“Moreover, violence against women is at much higher levels in these areas,” she said. “Those women are really left behind. That is why the state along with NGOs have to concentrate their efforts towards them.”

She suggested taking #MeToo offline by organizing workshops where women can share their stories, and training more female rural leaders to help raise awareness among women about their legal rights and how to address gender-based violence.

The current reckoning over sexual violence began in July when a 22-year-old student launched a #MeToo-style Instagram page called Assault Police to expose a university student who is now accused of raping and blackmailing several women.

Weeks later, it brought to light a gang rape case, which now involves up to nine suspects from powerful, wealthy families.

Responding to the growing public debate, parliament passed a law in August giving women the automatic right to anonymity in a bid to encourage more to report sexual assaults.

In a country where women have long felt disadvantaged, rights activists are keen to seize on the movement as an opportunity to change deep-rooted patriarchal attitudes.

A 2017 Thomson Reuters Foundation poll found Cairo to be the most dangerous megacity for women and 99% of women in Egypt interviewed by the United Nations in 2013 said they had experienced sexual harassment.

Alia Soliman, a women’s rights advocate, said there was a gap between improved public awareness and the way in which police and judicial authorities handle sexual assault cases.

“Social media use and raising awareness is important to shatter rape culture (and) victim blaming. It needs to be complimented with strong and consistent legal zero tolerance actions against rapists and sexual harassers,” she said.

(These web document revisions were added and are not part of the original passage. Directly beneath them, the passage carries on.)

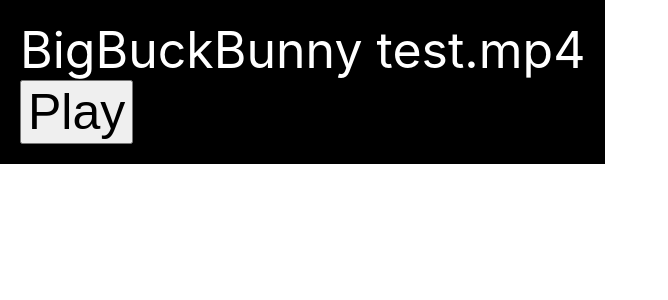
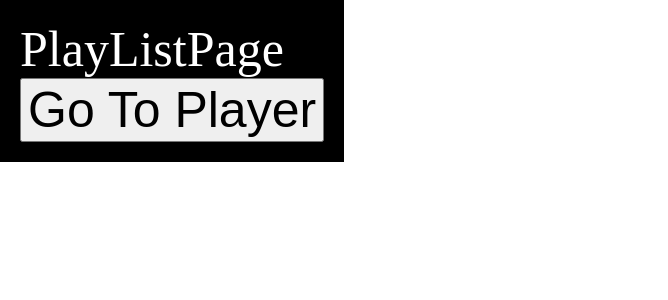
Before and after one commit to fatihmuhamadridho/react-tizen-hmr, a React app: page /#/playlist in a window 1280 px wide. Shown: the top 300 px of the page, without its empty margins (0-668 px from the left). Built offline with nearby package versions, Linux system fonts and the light colour scheme.

Commit message:
feat: 🎸 add react-router for routing

```diff
--- a/src/App.tsx
+++ b/src/components/pages/HomePage.tsx
@@ -1,7 +1,9 @@
 import { useEffect, useState } from 'react';
-import webapis from './libs/tizens/webapis';
+import webapis from '../../libs/tizens/webapis';
+import { useNavigate } from 'react-router';
 
 const HomePage = () => {
+  const navigate = useNavigate();
   const [isVideoPlay, setIsVideoPlay] = useState<boolean>(false);
   const videoPath = 'http://commondatastorage.googleapis.com/gtv-videos-bucket/sample/BigBuckBunny.mp4';
 
@@ -40,6 +42,12 @@
     }
   };
 
+  const handleNavigateToPlaylist = () => {
+    webapis.avplay.stop?.();
+    webapis.avplay.close?.();
+    navigate('/playlist');
+  };
+
   return (
     <div>
       <div
@@ -58,6 +66,9 @@
         <button style={{ fontSize: 50 }} onClick={handlePlayPauseVideo}>
           {isVideoPlay ? 'Pause' : 'Play'}
         </button>
+        <button style={{ fontSize: 50 }} onClick={handleNavigateToPlaylist}>
+          Playlist
+        </button>
       </div>
     </div>
   );
--- /dev/null
+++ b/src/components/pages/PlayListPage.tsx
@@ -0,0 +1,30 @@
+import React from 'react';
+import { useNavigate } from 'react-router';
+
+const PlayListPage = () => {
+  const navigate = useNavigate();
+
+  return (
+    <div>
+      <div
+        style={{
+          position: 'absolute',
+          top: 0,
+          left: 0,
+          zIndex: 9999,
+          color: 'white',
+          fontSize: 50,
+          backgroundColor: 'rgba(0, 0, 0, 1)',
+          padding: 20,
+        }}
+      >
+        <div style={{ fontSize: 50 }}>PlayListPage</div>
+        <button style={{ fontSize: 50 }} onClick={() => navigate('/')}>
+          Go To Player
+        </button>
+      </div>
+    </div>
+  );
+};
+
+export default PlayListPage;
--- a/src/index.css
+++ /dev/null
@@ -1,11 +0,0 @@
-body {
-  margin: 0;
-  font-family:
-    -apple-system, BlinkMacSystemFont, 'Segoe UI', 'Roboto', 'Oxygen', 'Ubuntu', 'Cantarell', 'Fira Sans', 'Droid Sans', 'Helvetica Neue', sans-serif;
-  -webkit-font-smoothing: antialiased;
-  -moz-osx-font-smoothing: grayscale;
-}
-
-code {
-  font-family: source-code-pro, Menlo, Monaco, Consolas, 'Courier New', monospace;
-}
--- a/src/index.tsx
+++ b/src/index.tsx
@@ -1,16 +1,14 @@
+import './styles/globals.css';
+
 import React from 'react';
 import ReactDOM from 'react-dom/client';
-import './index.css';
-import App from './App';
 import reportWebVitals from './reportWebVitals';
-import { BrowserRouter } from 'react-router';
+import RouterProvider from './routes';
 
 const root = ReactDOM.createRoot(document.getElementById('root') as HTMLElement);
 root.render(
   <React.StrictMode>
-    <BrowserRouter>
-      <App />
-    </BrowserRouter>
+    <RouterProvider />
   </React.StrictMode>,
 );
 
--- /dev/null
+++ b/src/routes/index.tsx
@@ -0,0 +1,16 @@
+import { Routes, Route, HashRouter } from 'react-router';
+import HomePage from '../components/pages/HomePage';
+import PlayListPage from '../components/pages/PlayListPage';
+
+const RouterProvider = () => {
+  return (
+    <HashRouter>
+      <Routes>
+        <Route path="/" element={<HomePage />} />
+        <Route path="/playlist" element={<PlayListPage />} />
+      </Routes>
+    </HashRouter>
+  );
+};
+
+export default RouterProvider;
```
Also changed, not shown: src/App.css (deleted, +0 -38 lines), src/logo.svg (deleted), src/styles/globals.css (added), 1 other file (tests, documents, lock files or other folders).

Fakhr El-Deen suggested installing special units in police stations to handle complaints of gender-based violence.

Many women still fear the stigma of reporting sexual abuse in Egypt, where there is a deep bias to put more blame on women for behaviour deemed provocative than on men for sex crimes.

Reda Eldanbouki, a lawyer and executive director of the Women’s Center for Guidance and Legal Awareness, an NGO, said #MeToo had highlighted the need for a law to protect witnesses.

Egyptian authorities arrested a man and three women who were witnesses to the gang rape case, charging them with “morality” and “debauchery” offenses, according to Human Rights Watch.

“This can make women fearful of reporting cases of sexual assaults as lawyers of suspects can turn the case against them and level accusations against them,” Eldanbouki said.

#MeToo’s supporters acknowledge the scale of their task.

Calling the campaign “a feminist revolution”, Shady Noor, a women’s rights advocate and filmmaker who has become a leading voice in the movement, said he was determined that women of all social classes should benefit.

“There is a great resistance. We know that,” he said.

“(But) we don’t want it to remain for some time and then fade away like previous waves.”